** Opening Provided information block **
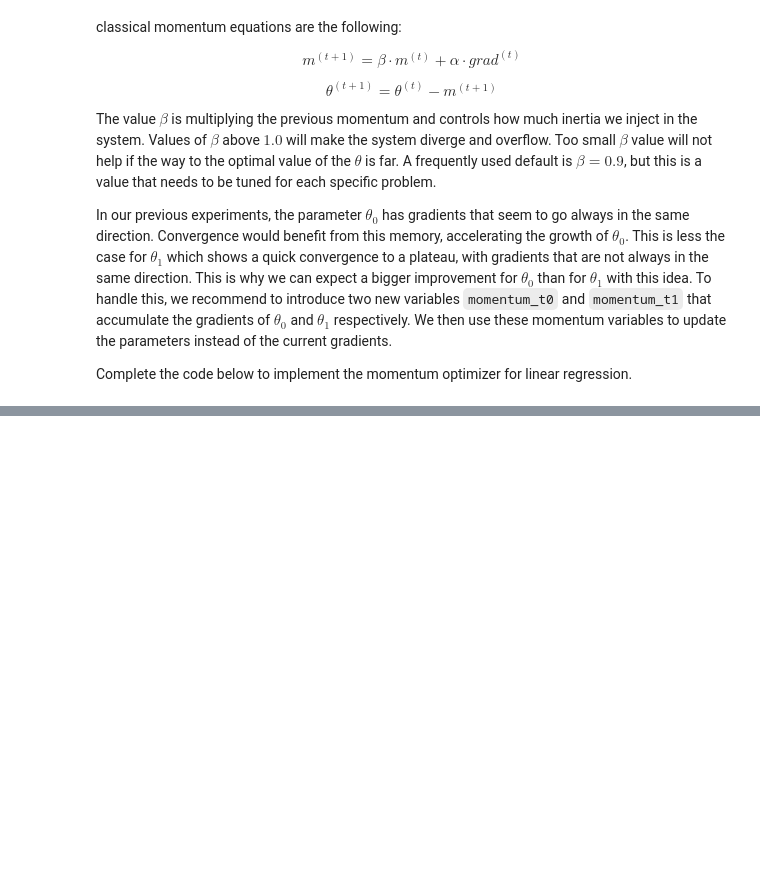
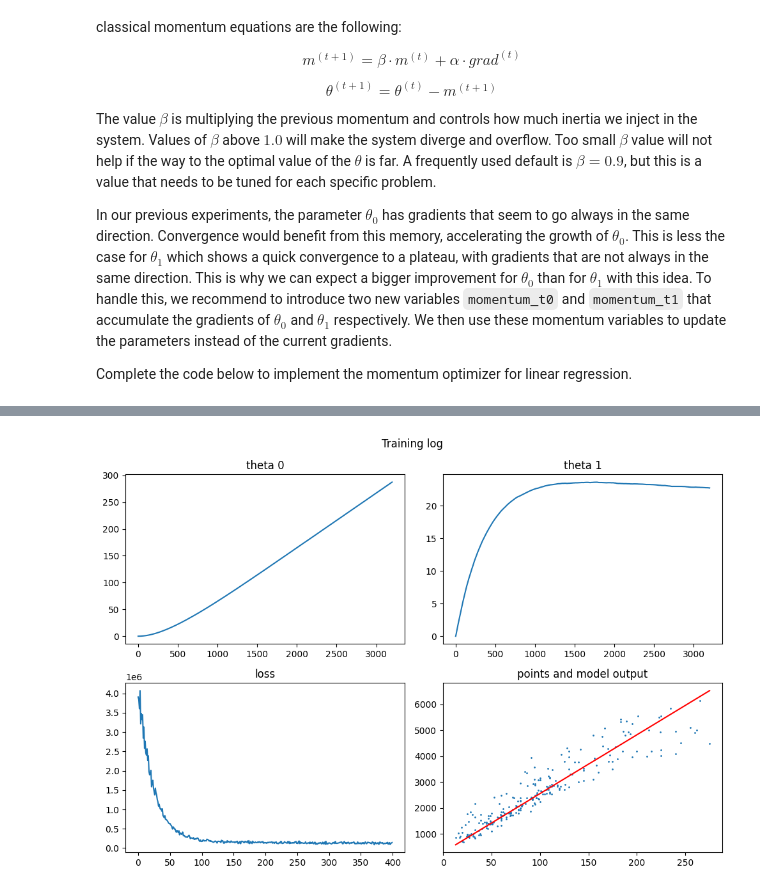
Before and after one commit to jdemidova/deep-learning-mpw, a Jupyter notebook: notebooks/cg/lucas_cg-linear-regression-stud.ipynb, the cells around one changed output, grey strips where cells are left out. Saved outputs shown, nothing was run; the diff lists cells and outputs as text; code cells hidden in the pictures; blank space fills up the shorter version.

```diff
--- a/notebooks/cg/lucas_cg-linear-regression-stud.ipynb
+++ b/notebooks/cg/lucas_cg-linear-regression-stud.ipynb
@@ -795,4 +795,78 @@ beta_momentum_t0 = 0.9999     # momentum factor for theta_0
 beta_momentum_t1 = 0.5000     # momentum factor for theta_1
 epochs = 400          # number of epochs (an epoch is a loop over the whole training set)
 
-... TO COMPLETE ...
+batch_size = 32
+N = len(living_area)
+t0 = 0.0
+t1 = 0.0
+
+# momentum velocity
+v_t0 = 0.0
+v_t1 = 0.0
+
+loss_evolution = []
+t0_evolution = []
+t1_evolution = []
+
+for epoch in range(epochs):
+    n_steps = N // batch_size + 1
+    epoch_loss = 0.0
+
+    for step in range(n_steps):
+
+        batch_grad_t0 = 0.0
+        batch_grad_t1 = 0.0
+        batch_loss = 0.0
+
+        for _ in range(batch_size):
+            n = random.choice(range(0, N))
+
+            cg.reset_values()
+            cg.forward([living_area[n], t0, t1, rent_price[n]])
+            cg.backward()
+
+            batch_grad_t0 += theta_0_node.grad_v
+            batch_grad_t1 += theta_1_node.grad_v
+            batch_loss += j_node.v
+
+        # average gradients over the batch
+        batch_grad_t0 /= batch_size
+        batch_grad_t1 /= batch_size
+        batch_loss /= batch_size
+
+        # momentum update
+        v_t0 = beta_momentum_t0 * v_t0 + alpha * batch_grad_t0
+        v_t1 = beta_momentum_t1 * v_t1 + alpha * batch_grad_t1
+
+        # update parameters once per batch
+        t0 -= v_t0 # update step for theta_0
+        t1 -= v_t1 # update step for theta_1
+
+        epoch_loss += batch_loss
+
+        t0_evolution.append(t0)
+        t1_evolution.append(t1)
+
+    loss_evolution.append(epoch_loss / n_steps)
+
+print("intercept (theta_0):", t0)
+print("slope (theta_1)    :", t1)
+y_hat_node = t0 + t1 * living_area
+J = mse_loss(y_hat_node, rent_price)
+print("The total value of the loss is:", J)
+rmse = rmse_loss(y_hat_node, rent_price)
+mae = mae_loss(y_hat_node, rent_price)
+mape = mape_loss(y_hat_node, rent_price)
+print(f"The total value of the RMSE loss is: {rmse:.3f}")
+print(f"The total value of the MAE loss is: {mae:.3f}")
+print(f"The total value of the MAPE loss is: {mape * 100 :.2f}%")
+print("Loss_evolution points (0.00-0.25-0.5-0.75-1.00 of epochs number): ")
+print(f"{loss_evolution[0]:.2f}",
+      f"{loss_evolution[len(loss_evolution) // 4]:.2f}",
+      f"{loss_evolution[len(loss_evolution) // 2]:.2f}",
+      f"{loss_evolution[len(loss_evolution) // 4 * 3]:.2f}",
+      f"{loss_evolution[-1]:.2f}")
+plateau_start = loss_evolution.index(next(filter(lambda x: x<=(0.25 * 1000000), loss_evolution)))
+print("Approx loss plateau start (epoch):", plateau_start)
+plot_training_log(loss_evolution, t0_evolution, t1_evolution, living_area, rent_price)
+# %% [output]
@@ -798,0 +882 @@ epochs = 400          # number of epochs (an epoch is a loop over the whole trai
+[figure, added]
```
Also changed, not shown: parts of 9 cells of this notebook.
** Closing Provided information block **
** Opening Provided information block **
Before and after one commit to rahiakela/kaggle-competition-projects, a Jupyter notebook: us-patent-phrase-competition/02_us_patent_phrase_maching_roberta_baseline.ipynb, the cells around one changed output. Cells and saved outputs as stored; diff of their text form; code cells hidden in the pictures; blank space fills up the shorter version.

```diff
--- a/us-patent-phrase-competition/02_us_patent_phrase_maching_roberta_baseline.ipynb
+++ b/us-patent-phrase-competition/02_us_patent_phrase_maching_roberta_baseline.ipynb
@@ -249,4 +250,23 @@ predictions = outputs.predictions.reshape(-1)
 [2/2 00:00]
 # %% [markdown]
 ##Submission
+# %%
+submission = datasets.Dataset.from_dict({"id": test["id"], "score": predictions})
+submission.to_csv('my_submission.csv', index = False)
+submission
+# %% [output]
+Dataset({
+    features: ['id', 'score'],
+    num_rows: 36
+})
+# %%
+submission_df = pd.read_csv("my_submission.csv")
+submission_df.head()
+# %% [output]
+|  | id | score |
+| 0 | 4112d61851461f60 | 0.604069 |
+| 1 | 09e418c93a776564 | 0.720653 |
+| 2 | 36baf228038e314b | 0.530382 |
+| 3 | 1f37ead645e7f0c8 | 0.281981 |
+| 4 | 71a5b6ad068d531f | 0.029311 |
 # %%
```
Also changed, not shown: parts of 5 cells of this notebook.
** Closing Provided information block **
**The task:**
Pick out every line of the listing containing the word "number", and show those lines.

**Answer section:**
 epochs = 400          # number of epochs (an epoch is a loop over the whole training set)
+print("Loss_evolution points (0.00-0.25-0.5-0.75-1.00 of epochs number): ")
@@ -798,0 +882 @@ epochs = 400          # number of epochs (an epoch is a loop over the whole trai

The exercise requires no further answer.